Fewer CAO points needed for medicine
Aspiring doctors will be breathing a sigh of relief today, following a widespread reduction in the CAO points required for medicine.
The impact of the HPAT aptitude test, which was introduced a number of years ago with the aim of taking the heat out of the points race, seems to be paying off.
CAO applicants for the country's five undergraduate medical schools are increasingly taking heed of the results they get in the HPAT test before deciding whether to leave medicine as their top CAO choice.
Student sit HPAT in the spring and the scores are combined with Leaving Certificate points for the purpose of deciding college entry.
HPAT was intended to test skills that medicine applicants may have over and above the ability to clock up points, with a view to broadening access.
In its early years, it did not achieve its aim because applicants 'beat the system' by repeating the exam and taking grinds.
This led to certain changes, whose effect was evident in a reduction in points in 2014. However, the easing of points this year is probably attributed to decisions by students to opt out of the race for medicine, thereby reducing competition for places.
This year, nearly 300 CAO applicants who had put medicine as their first preference before the initial February 1 CAO deadline changed their minds by July 1. This was about a week after the release of HPAT results.
It is likely that the change of heart on the part of many applicants was because of a disappointing HPAT score.

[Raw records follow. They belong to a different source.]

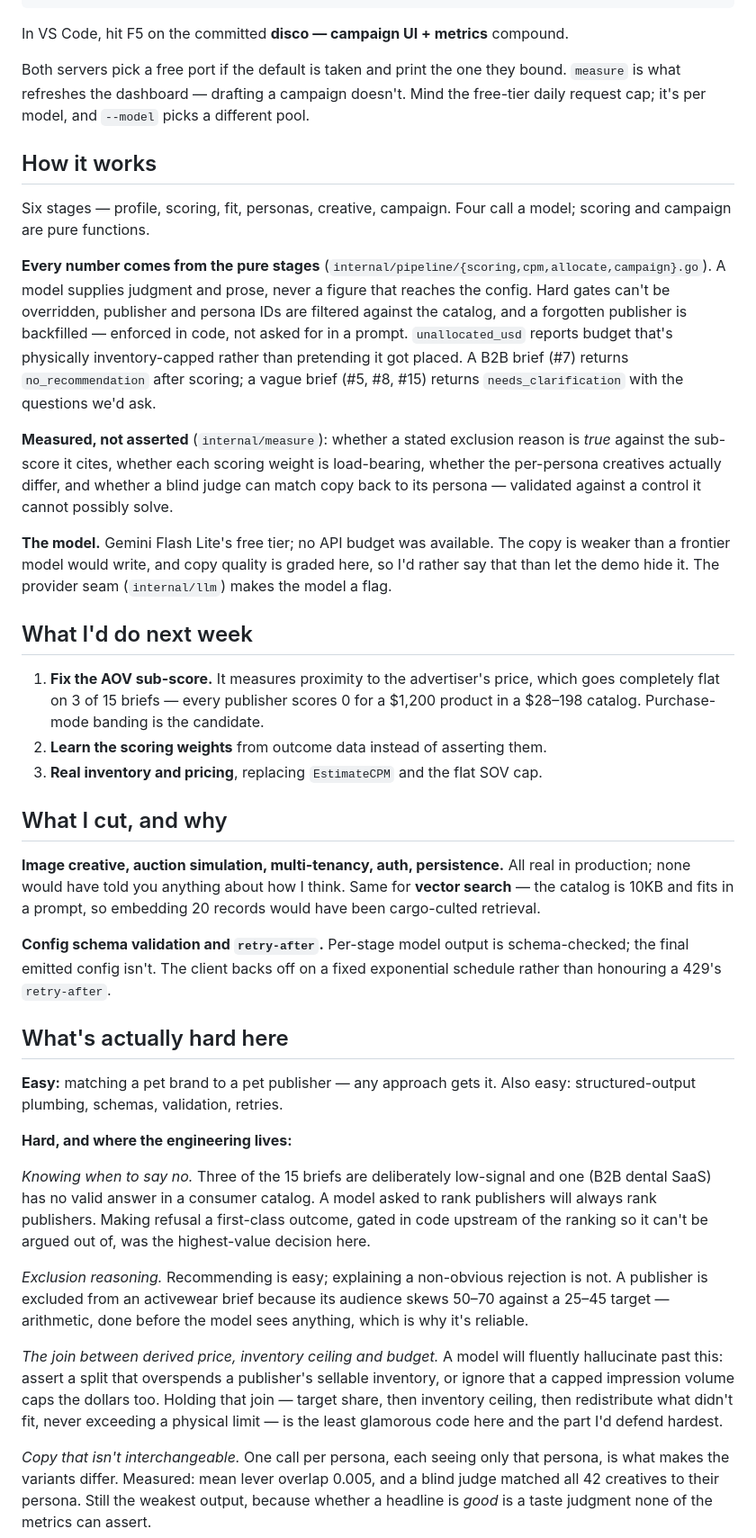
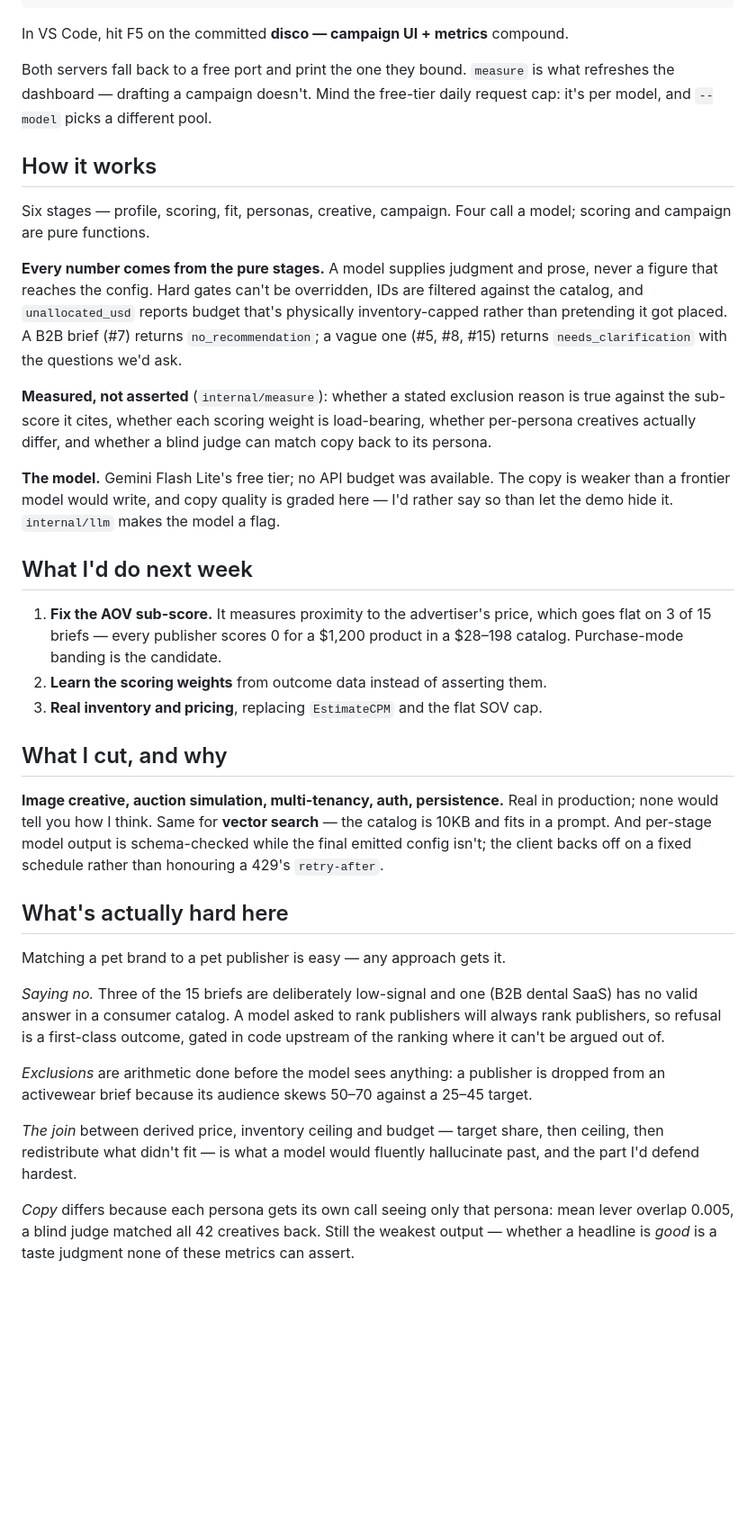
Before and after one commit to yashraj-01/disco-takehome, a Markdown page: README.md, the part around the change. Shown at 90% size. GitHub-like rendering; blank space fills up the shorter version.

Commit message:
docs: cut the README to a page
795 words -> 662. Every command and every measured number survives; the
prose around them is tighter.

What's actually hard here was one 251-word block; it is now four labelled
beats — saying no, exclusions, the price/inventory/budget join, copy — so a
reviewer can find the one they care about instead of reading the paragraph.

Co-Authored-By: Claude Opus 5 (1M context) <noreply@anthropic.com>

```diff
--- a/README.md
+++ b/README.md
@@ -25,83 +25,66 @@ go run ./cmd/disco serve & go run ./cmd/disco metrics; kill %1
 
 In VS Code, hit F5 on the committed **disco — campaign UI + metrics** compound.
 
-Both servers pick a free port if the default is taken and print the one they
-bound. `measure` is what refreshes the dashboard — drafting a campaign doesn't.
-Mind the free-tier daily request cap; it's per model, and `--model` picks a
-different pool.
+Both servers fall back to a free port and print the one they bound. `measure` is
+what refreshes the dashboard — drafting a campaign doesn't. Mind the free-tier
+daily request cap: it's per model, and `--model` picks a different pool.
 
 ## How it works
 
 Six stages — profile, scoring, fit, personas, creative, campaign. Four call a
 model; scoring and campaign are pure functions.
 
-**Every number comes from the pure stages**
-(`internal/pipeline/{scoring,cpm,allocate,campaign}.go`). A model supplies
-judgment and prose, never a figure that reaches the config. Hard gates can't be
-overridden, publisher and persona IDs are filtered against the catalog, and a
-forgotten publisher is backfilled — enforced in code, not asked for in a prompt.
-`unallocated_usd` reports budget that's physically inventory-capped rather than
-pretending it got placed. A B2B brief (#7) returns `no_recommendation` after
-scoring; a vague brief (#5, #8, #15) returns `needs_clarification` with the
-questions we'd ask.
+**Every number comes from the pure stages.** A model supplies judgment and prose,
+never a figure that reaches the config. Hard gates can't be overridden, IDs are
+filtered against the catalog, and `unallocated_usd` reports budget that's
+physically inventory-capped rather than pretending it got placed. A B2B brief
+(#7) returns `no_recommendation`; a vague one (#5, #8, #15) returns
+`needs_clarification` with the questions we'd ask.
 
 **Measured, not asserted** (`internal/measure`): whether a stated exclusion
-reason is *true* against the sub-score it cites, whether each scoring weight is
-load-bearing, whether the per-persona creatives actually differ, and whether a
-blind judge can match copy back to its persona — validated against a control it
-cannot possibly solve.
+reason is true against the sub-score it cites, whether each scoring weight is
+load-bearing, whether per-persona creatives actually differ, and whether a blind
+judge can match copy back to its persona.
 
 **The model.** Gemini Flash Lite's free tier; no API budget was available. The
 copy is weaker than a frontier model would write, and copy quality is graded
-here, so I'd rather say that than let the demo hide it. The provider seam
-(`internal/llm`) makes the model a flag.
+here — I'd rather say so than let the demo hide it. `internal/llm` makes the
+model a flag.
 
 ## What I'd do next week
 
 1. **Fix the AOV sub-score.** It measures proximity to the advertiser's price,
-   which goes completely flat on 3 of 15 briefs — every publisher scores 0 for a
-   $1,200 product in a $28–198 catalog. Purchase-mode banding is the candidate.
+   which goes flat on 3 of 15 briefs — every publisher scores 0 for a $1,200
+   product in a $28–198 catalog. Purchase-mode banding is the candidate.
 2. **Learn the scoring weights** from outcome data instead of asserting them.
 3. **Real inventory and pricing**, replacing `EstimateCPM` and the flat SOV cap.
 
 ## What I cut, and why
 
-**Image creative, auction simulation, multi-tenancy, auth, persistence.** All
-real in production; none would have told you anything about how I think. Same
-for **vector search** — the catalog is 10KB and fits in a prompt, so embedding
-20 records would have been cargo-culted retrieval.
-
-**Config schema validation and `retry-after`.** Per-stage model output is
-schema-checked; the final emitted config isn't. The client backs off on a fixed
-exponential schedule rather than honouring a 429's `retry-after`.
+**Image creative, auction simulation, multi-tenancy, auth, persistence.** Real in
+production; none would tell you how I think. Same for **vector search** — the
+catalog is 10KB and fits in a prompt. And per-stage model output is
+schema-checked while the final emitted config isn't; the client backs off on a
+fixed schedule rather than honouring a 429's `retry-after`.
 
 ## What's actually hard here
 
-**Easy:** matching a pet brand to a pet publisher — any approach gets it. Also
-easy: structured-output plumbing, schemas, validation, retries.
+Matching a pet brand to a pet publisher is easy — any approach gets it.
 
-**Hard, and where the engineering lives:**
+*Saying no.* Three of the 15 briefs are deliberately low-signal and one (B2B
+dental SaaS) has no valid answer in a consumer catalog. A model asked to rank
+publishers will always rank publishers, so refusal is a first-class outcome,
+gated in code upstream of the ranking where it can't be argued out of.
 
-*Knowing when to say no.* Three of the 15 briefs are deliberately low-signal and
-one (B2B dental SaaS) has no valid answer in a consumer catalog. A model asked
-to rank publishers will always rank publishers. Making refusal a first-class
-outcome, gated in code upstream of the ranking so it can't be argued out of, was
-the highest-value decision here.
+*Exclusions* are arithmetic done before the model sees anything: a publisher is
+dropped from an activewear brief because its audience skews 50–70 against a
+25–45 target.
 
-*Exclusion reasoning.* Recommending is easy; explaining a non-obvious rejection
-is not. A publisher is excluded from an activewear brief because its audience
-skews 50–70 against a 25–45 target — arithmetic, done before the model sees
-anything, which is why it's reliable.
+*The join* between derived price, inventory ceiling and budget — target share,
+then ceiling, then redistribute what didn't fit — is what a model would fluently
+hallucinate past, and the part I'd defend hardest.
 
-*The join between derived price, inventory ceiling and budget.* A model will
-fluently hallucinate past this: assert a split that overspends a publisher's
-sellable inventory, or ignore that a capped impression volume caps the dollars
-too. Holding that join — target share, then inventory ceiling, then redistribute
-what didn't fit, never exceeding a physical limit — is the least glamorous code
-here and the part I'd defend hardest.
-
-*Copy that isn't interchangeable.* One call per persona, each seeing only that
-persona, is what makes the variants differ. Measured: mean lever overlap 0.005,
-and a blind judge matched all 42 creatives to their persona. Still the weakest
-output, because whether a headline is *good* is a taste judgment none of the
+*Copy* differs because each persona gets its own call seeing only that persona:
+mean lever overlap 0.005, a blind judge matched all 42 creatives back. Still the
+weakest output — whether a headline is *good* is a taste judgment none of these
 metrics can assert.
```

Although the reduction in points for medicine on individual courses may be counted only in single figures, the way the combined HPAT/CAO scoring works, a drop of six CAO points today would represent 30 points under the old system.
There were 2,920 CAO applicants for medicine and 492 offers were made today.